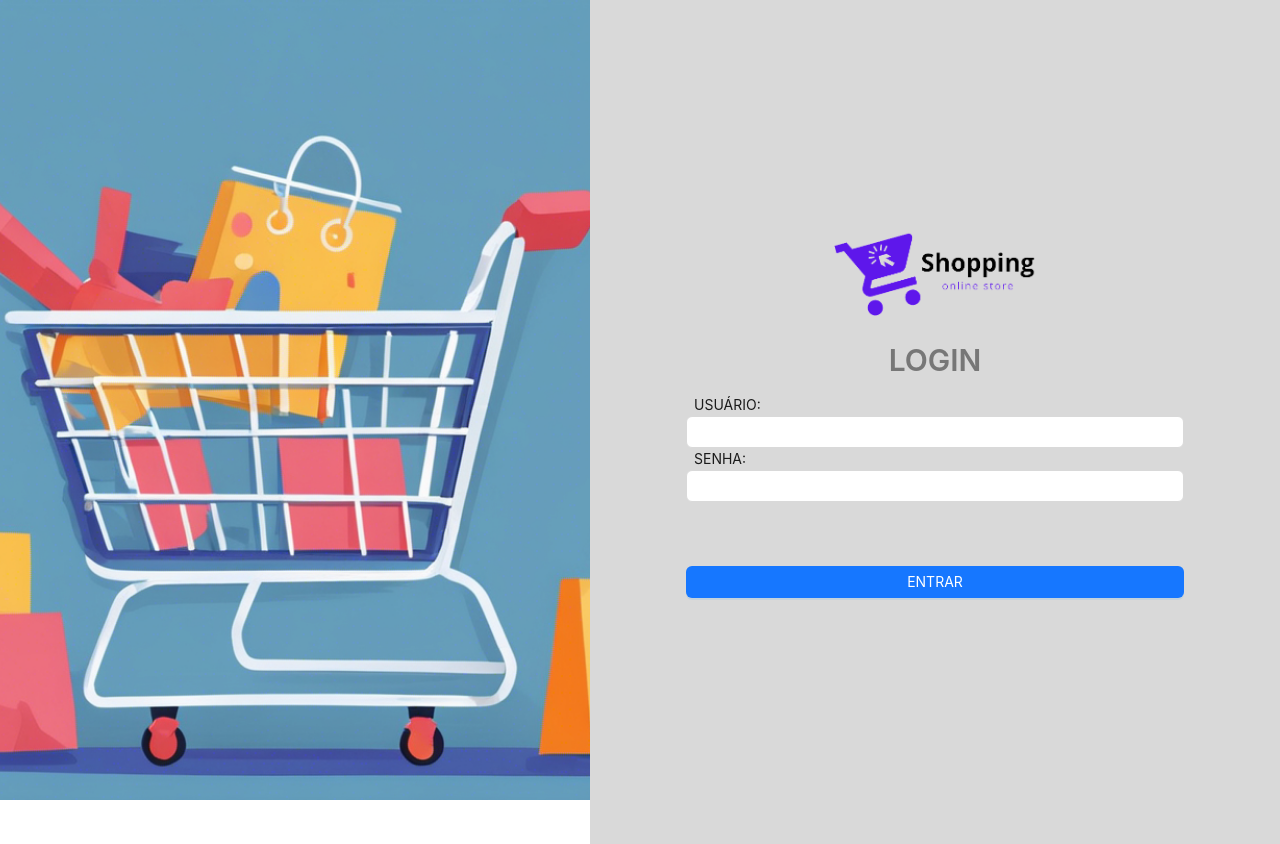
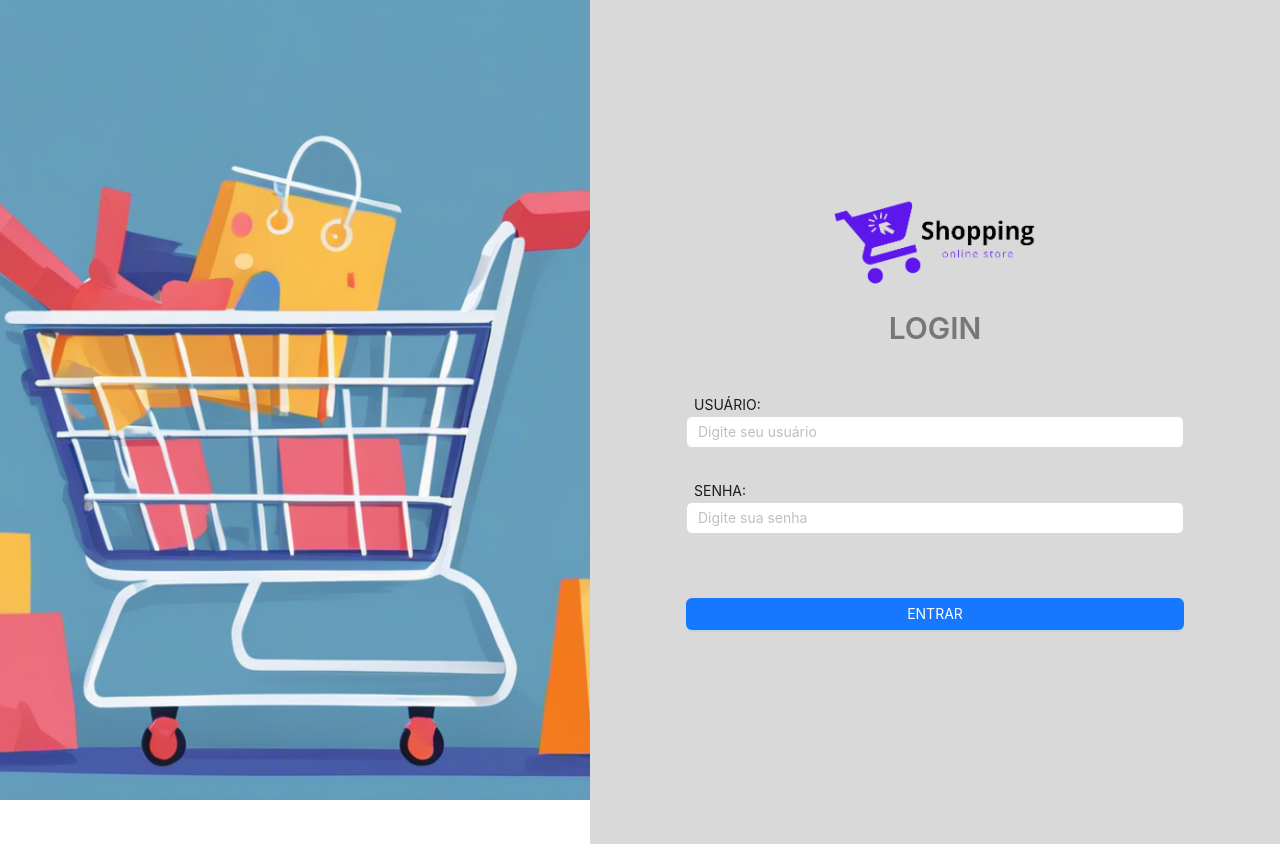
Before and after one commit to HendrywDeyvison/vendas-web-react-typescript, a React (Vite) app: page / in a window 1280 px wide. Built offline with nearby package versions, Linux system fonts and the light colour scheme.

Commit message:
feat: insert useState on login screen

```diff
--- a/src/modules/login/screens/LoginScreen.tsx
+++ b/src/modules/login/screens/LoginScreen.tsx
@@ -1,8 +1,24 @@
-import Button from "../../../shared/buttons/button/button";
-import Input from "../../../shared/inputs/input/input";
+import { useEffect, useState } from "react";
+import Button from "../../../shared/buttons/button/Button";
+import Input from "../../../shared/inputs/input/Input";
 import { ContainerLoginScreen, BackgroundImage, LogoImage, LimitedContainer, ContainerLogin, TitleLogin } from "../styles/loginScreen.styles";
 
 const LoginScreen = () =>{
+    const [username, setUsername]= useState('');
+    const [password, setPassword]= useState('');
+
+    const handleUsername = (event: React.ChangeEvent<HTMLInputElement>) =>{
+        setUsername(event.target.value);
+    }
+
+    const handlePassword = (event: React.ChangeEvent<HTMLInputElement>) =>{
+        setPassword(event.target.value);
+    }
+
+    const handleLogin = () =>{
+        console.log(username, password);
+    };
+
     return (
         <ContainerLoginScreen>
             <BackgroundImage src="./background.png" />
@@ -11,9 +27,9 @@ const LoginScreen = () =>{
                 <LimitedContainer>
                     <LogoImage src="./logoSemFundo.png" />
                     <TitleLogin level={2} type="secondary"> LOGIN </TitleLogin>
-                    <Input title="USUÁRIO:" />
-                    <Input title="SENHA:" />
-                    <Button type="primary" margin="64px 0px 16px 0px"> ENTRAR </Button>
+                    <Input placeholder="Digite seu usuário" title="USUÁRIO:" margin="32px 0px 0px" onChange={handleUsername} value={username} />
+                    <Input type="password" placeholder="Digite sua senha" title="SENHA:" margin="32px 0px 0px" onChange={handlePassword} value={password} />
+                    <Button type="primary" margin="64px 0px 16px 0px" onClick={handleLogin}> ENTRAR </Button>
                 </LimitedContainer>
             </ContainerLogin>
         </ContainerLoginScreen>
--- a/src/shared/inputs/input/input.tsx
+++ b/src/shared/inputs/input/input.tsx
@@ -3,12 +3,13 @@ import { BoxInput, TitleInput } from "./input.styles";
 
 interface InputProps extends InputPropsAntd {
     title?: string;
+    margin?: string;
 }
 
-const Input = ({title, ...props}: InputProps) =>{
+const Input = ({title, margin, ...props}: InputProps) =>{
 
     return (
-        <BoxInput>
+        <BoxInput style={{margin}}>
             <TitleInput>{title}</TitleInput>
             <InputAntd {...props}/>
         </BoxInput>
```
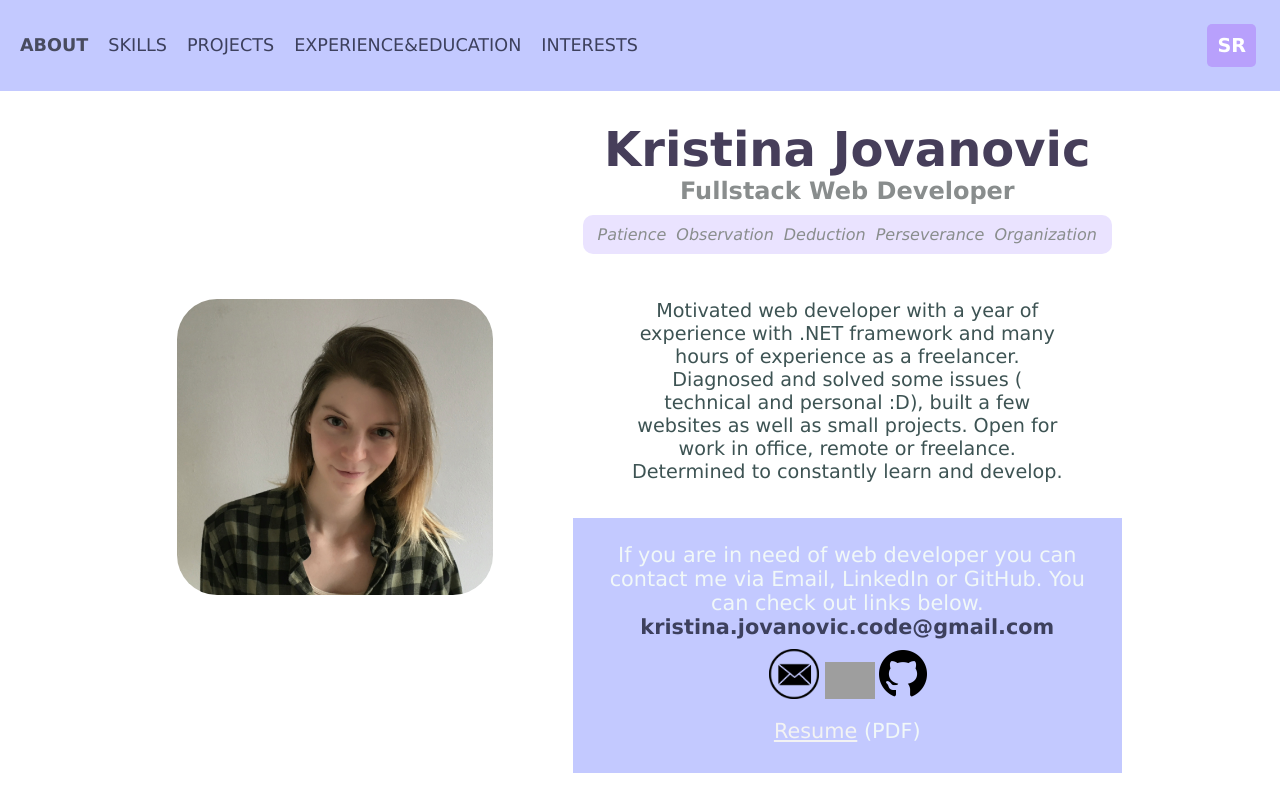
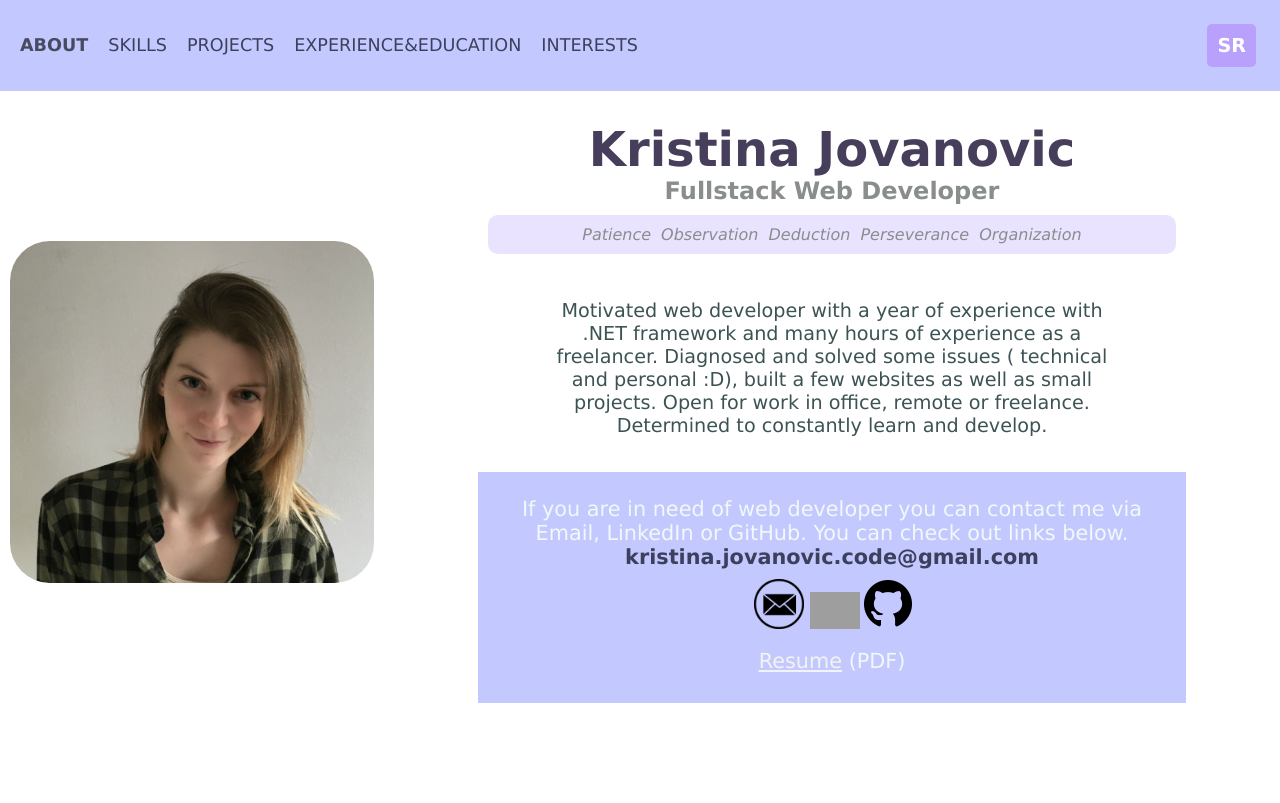
Before and after one commit to Kristina-11/Resume, a React (Create React App) app: page /#/ in a window 1280 px wide. Built offline with nearby package versions, Linux system fonts and the light colour scheme; grey boxes are pictures that could not be loaded.

Commit message:
Fixed overly larged image on big screens.

```diff
--- a/src/index.css
+++ b/src/index.css
@@ -119,7 +119,6 @@ strong {
 
 /* About page  */
 .about {
-  width: 80%;
   margin: 0 auto;
   padding: 10px;
 }
@@ -621,16 +620,8 @@ strong {
   .about-container {
     flex-direction: row;
     flex-wrap: nowrap;
-    width: 80% !important;
+    /* width: 80% !important; */
     margin: 0 auto;
-  }
-
-  .main-pic {
-    /* width: 20%; */
-  }
-
-  .about {
-    /* width: 80%; */
   }
 
   /* .skills-pic img, .portfolio-pic img, .experience-pic img, .interests-pic img{
@@ -647,8 +638,13 @@ strong {
 }
 
 @media only screen and (min-width: 1200px) {
-  .main-pic img{
-    width: 80%;
+
+  .main-pic {
+    width: 30%;
+  }
+
+  .about {
+    width: 60%;
   }
 
   .exp-container {
```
▬▬▬▬▬▬▬▬▬▬
TASK BRIEF
The response should consist of the entries above, given again exactly and free of pictures.

SOLUTION TO THIS EXERCISE
Before and after one commit to HendrywDeyvison/vendas-web-react-typescript, a React (Vite) app: page / in a window 1280 px wide. Built offline with nearby package versions, Linux system fonts and the light colour scheme.

Commit message:
feat: insert useState on login screen

```diff
--- a/src/modules/login/screens/LoginScreen.tsx
+++ b/src/modules/login/screens/LoginScreen.tsx
@@ -1,8 +1,24 @@
-import Button from "../../../shared/buttons/button/button";
-import Input from "../../../shared/inputs/input/input";
+import { useEffect, useState } from "react";
+import Button from "../../../shared/buttons/button/Button";
+import Input from "../../../shared/inputs/input/Input";
 import { ContainerLoginScreen, BackgroundImage, LogoImage, LimitedContainer, ContainerLogin, TitleLogin } from "../styles/loginScreen.styles";
 
 const LoginScreen = () =>{
+    const [username, setUsername]= useState('');
+    const [password, setPassword]= useState('');
+
+    const handleUsername = (event: React.ChangeEvent<HTMLInputElement>) =>{
+        setUsername(event.target.value);
+    }
+
+    const handlePassword = (event: React.ChangeEvent<HTMLInputElement>) =>{
+        setPassword(event.target.value);
+    }
+
+    const handleLogin = () =>{
+        console.log(username, password);
+    };
+
     return (
         <ContainerLoginScreen>
             <BackgroundImage src="./background.png" />
@@ -11,9 +27,9 @@ const LoginScreen = () =>{
                 <LimitedContainer>
                     <LogoImage src="./logoSemFundo.png" />
                     <TitleLogin level={2} type="secondary"> LOGIN </TitleLogin>
-                    <Input title="USUÁRIO:" />
-                    <Input title="SENHA:" />
-                    <Button type="primary" margin="64px 0px 16px 0px"> ENTRAR </Button>
+                    <Input placeholder="Digite seu usuário" title="USUÁRIO:" margin="32px 0px 0px" onChange={handleUsername} value={username} />
+                    <Input type="password" placeholder="Digite sua senha" title="SENHA:" margin="32px 0px 0px" onChange={handlePassword} value={password} />
+                    <Button type="primary" margin="64px 0px 16px 0px" onClick={handleLogin}> ENTRAR </Button>
                 </LimitedContainer>
             </ContainerLogin>
         </ContainerLoginScreen>
--- a/src/shared/inputs/input/input.tsx
+++ b/src/shared/inputs/input/input.tsx
@@ -3,12 +3,13 @@ import { BoxInput, TitleInput } from "./input.styles";
 
 interface InputProps extends InputPropsAntd {
     title?: string;
+    margin?: string;
 }
 
-const Input = ({title, ...props}: InputProps) =>{
+const Input = ({title, margin, ...props}: InputProps) =>{
 
     return (
-        <BoxInput>
+        <BoxInput style={{margin}}>
             <TitleInput>{title}</TitleInput>
             <InputAntd {...props}/>
         </BoxInput>
```
Before and after one commit to Kristina-11/Resume, a React (Create React App) app: page /#/ in a window 1280 px wide. Built offline with nearby package versions, Linux system fonts and the light colour scheme; grey boxes are pictures that could not be loaded.

Commit message:
Fixed overly larged image on big screens.

```diff
--- a/src/index.css
+++ b/src/index.css
@@ -119,7 +119,6 @@ strong {
 
 /* About page  */
 .about {
-  width: 80%;
   margin: 0 auto;
   padding: 10px;
 }
@@ -621,16 +620,8 @@ strong {
   .about-container {
     flex-direction: row;
     flex-wrap: nowrap;
-    width: 80% !important;
+    /* width: 80% !important; */
     margin: 0 auto;
-  }
-
-  .main-pic {
-    /* width: 20%; */
-  }
-
-  .about {
-    /* width: 80%; */
   }
 
   /* .skills-pic img, .portfolio-pic img, .experience-pic img, .interests-pic img{
@@ -647,8 +638,13 @@ strong {
 }
 
 @media only screen and (min-width: 1200px) {
-  .main-pic img{
-    width: 80%;
+
+  .main-pic {
+    width: 30%;
+  }
+
+  .about {
+    width: 60%;
   }
 
   .exp-container {
```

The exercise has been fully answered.